Change detection data
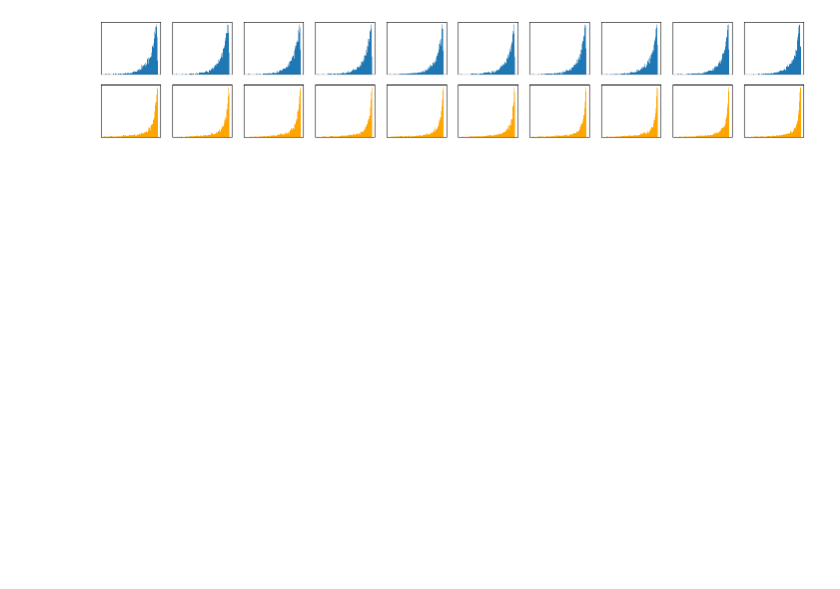
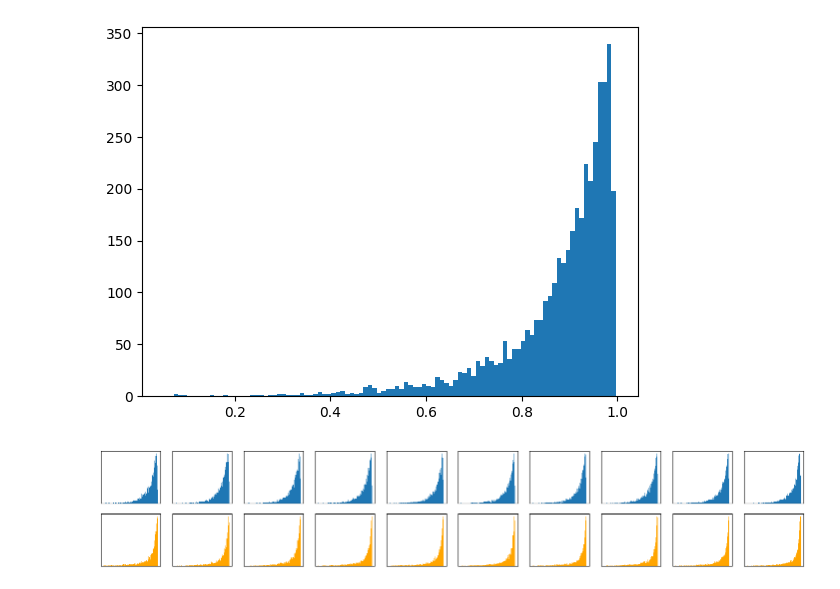
Before and after one commit to ljocha/rassp-public, a Jupyter notebook: validate-small.ipynb, the cells around one changed output. Cells and saved outputs as stored; diff of their text form; code cells hidden in the pictures; blank space fills up the shorter version.

```diff
--- a/validate-small.ipynb
+++ b/validate-small.ipynb
@@ -177,8 +183,10 @@ plt.show()
 # %%
-dp_best = dps[list(sorted(dps.keys()))[39]]
+dp_best = dps[list(sorted(dps.keys()))[42]]
 
 plt.hist(dp_best,bins=bins)
 plt.show()
+# %% [output]
+[figure, added]
 # %%
 def expf(x,a,b):
     return b*np.exp(a*x)
```
Also changed, not shown: parts of 7 cells of this notebook.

__Exercise brief__:
Your answer should be every entry repeated exactly, minus the pictures.

__Problem solution__:
Before and after one commit to ljocha/rassp-public, a Jupyter notebook: validate-small.ipynb, the cells around one changed output. Cells and saved outputs as stored; diff of their text form; code cells hidden in the pictures; blank space fills up the shorter version.

```diff
--- a/validate-small.ipynb
+++ b/validate-small.ipynb
@@ -177,8 +183,10 @@ plt.show()
 # %%
-dp_best = dps[list(sorted(dps.keys()))[39]]
+dp_best = dps[list(sorted(dps.keys()))[42]]
 
 plt.hist(dp_best,bins=bins)
 plt.show()
+# %% [output]
+[figure, added]
 # %%
 def expf(x,a,b):
     return b*np.exp(a*x)
```
Also changed, not shown: parts of 7 cells of this notebook.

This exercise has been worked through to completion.